In the year 1959, the relationship between India and China was nearing the point which history books would not forget. China started constructing a highway across Aksai Chin which would connect Tibet and Sinkiang. According to ‘Indian Foreign Policy’ penned by Priya Chacko, this highway entered the parts of Ladakh; and China neglected to inform and ask permission for such construction.
Another tension arose with the uprising in Tibet. Dalai Lama sought refuge in India and China accused us of interfering in their internal affairs. During this time, China claimed that the border that separates Arunachal Pradesh is a result of British aggression and hence, illegal; and that Aksai Chin is under Chinese jurisdiction.
On the background of these delicate situations, India’s northern-most part with temperature ranging from -3 to -17degree Celsius, Aksai Chin was often patrolled. On 21 October 1959, a group from the Intelligence Bureau and Central Reserved Police Force led by Shri Karam Singh, DCIO, were patrolling the area when around mid-day they were attacked by People’s Liberation Army. The patrol party was heavily outnumbered when the Chinese army opened fire and threw grenades.
This led to ten Indian Policemen losing their lives and seven being captured by Chinese. After five weeks of this ambush, China returned the bodies of the martyrs on 28 November 1959.
In January 1960, the day 21 October was decided to be observed as Police Commemoration Day in all police lines across India. It was agreed that this day would mark the memory of the gallant men who were killed in Ladakh and all other police personnel killed on duty during the year.
In 2018, PM Narendra Modi inaugurated the National Police Memorial in New Delhi. It occupies an area of 6.12 acres and consists of a 30-foot tall black granite central sculpture, and a museum. The 'Wall of Valour' bears the names of 34,844 police personnel who sacrificed their lives while discharging their duties.

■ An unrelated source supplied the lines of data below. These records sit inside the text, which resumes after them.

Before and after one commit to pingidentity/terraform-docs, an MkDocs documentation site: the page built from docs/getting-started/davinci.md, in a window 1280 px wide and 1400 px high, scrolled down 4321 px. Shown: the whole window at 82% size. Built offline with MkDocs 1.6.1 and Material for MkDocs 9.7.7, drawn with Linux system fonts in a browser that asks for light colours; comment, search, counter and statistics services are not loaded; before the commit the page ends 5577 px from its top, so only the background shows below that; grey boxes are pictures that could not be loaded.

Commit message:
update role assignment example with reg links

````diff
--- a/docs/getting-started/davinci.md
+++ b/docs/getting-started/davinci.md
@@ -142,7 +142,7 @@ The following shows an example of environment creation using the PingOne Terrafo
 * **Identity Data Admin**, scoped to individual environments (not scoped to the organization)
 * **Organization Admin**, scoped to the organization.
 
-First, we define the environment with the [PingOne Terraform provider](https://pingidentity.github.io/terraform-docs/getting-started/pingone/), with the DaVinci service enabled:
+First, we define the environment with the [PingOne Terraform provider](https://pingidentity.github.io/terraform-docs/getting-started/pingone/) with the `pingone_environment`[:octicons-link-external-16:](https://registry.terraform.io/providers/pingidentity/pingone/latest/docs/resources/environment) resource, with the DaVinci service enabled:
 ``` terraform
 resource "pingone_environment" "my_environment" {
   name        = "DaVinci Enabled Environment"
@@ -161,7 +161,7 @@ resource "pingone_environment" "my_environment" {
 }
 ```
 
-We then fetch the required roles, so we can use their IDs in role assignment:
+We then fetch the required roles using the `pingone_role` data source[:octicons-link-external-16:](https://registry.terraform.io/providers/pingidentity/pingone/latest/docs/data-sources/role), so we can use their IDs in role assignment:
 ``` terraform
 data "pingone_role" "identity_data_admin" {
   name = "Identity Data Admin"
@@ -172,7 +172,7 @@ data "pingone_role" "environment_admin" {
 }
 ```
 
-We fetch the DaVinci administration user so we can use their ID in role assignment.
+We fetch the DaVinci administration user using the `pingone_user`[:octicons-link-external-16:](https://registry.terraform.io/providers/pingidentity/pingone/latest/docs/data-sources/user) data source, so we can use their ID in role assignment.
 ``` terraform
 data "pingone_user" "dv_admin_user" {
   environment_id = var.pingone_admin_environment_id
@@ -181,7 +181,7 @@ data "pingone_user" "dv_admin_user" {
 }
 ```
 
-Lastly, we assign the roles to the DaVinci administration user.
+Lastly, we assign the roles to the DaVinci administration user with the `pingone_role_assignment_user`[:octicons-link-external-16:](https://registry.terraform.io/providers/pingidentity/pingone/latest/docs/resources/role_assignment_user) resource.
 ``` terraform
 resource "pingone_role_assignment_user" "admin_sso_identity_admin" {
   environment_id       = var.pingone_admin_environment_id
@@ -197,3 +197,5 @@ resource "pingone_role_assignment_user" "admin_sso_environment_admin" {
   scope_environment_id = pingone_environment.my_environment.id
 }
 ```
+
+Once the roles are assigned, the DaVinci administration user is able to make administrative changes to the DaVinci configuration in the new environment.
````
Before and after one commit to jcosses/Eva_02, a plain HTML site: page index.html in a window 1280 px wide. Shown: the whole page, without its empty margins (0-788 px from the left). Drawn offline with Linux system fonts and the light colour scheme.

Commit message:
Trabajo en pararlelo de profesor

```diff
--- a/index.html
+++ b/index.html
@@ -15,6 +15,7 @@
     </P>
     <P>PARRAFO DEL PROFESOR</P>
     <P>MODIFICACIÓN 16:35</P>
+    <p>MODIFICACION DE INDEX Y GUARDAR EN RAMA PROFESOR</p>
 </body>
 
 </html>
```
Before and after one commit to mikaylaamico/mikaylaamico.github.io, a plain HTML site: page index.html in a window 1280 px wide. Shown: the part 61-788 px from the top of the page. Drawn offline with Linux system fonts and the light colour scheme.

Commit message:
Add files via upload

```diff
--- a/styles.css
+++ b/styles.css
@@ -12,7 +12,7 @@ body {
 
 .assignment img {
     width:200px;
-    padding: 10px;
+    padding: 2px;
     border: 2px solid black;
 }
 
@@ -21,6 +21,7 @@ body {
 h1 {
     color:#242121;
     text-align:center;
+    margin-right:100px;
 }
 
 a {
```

We salute our police force for their strength, courage and sacrifices.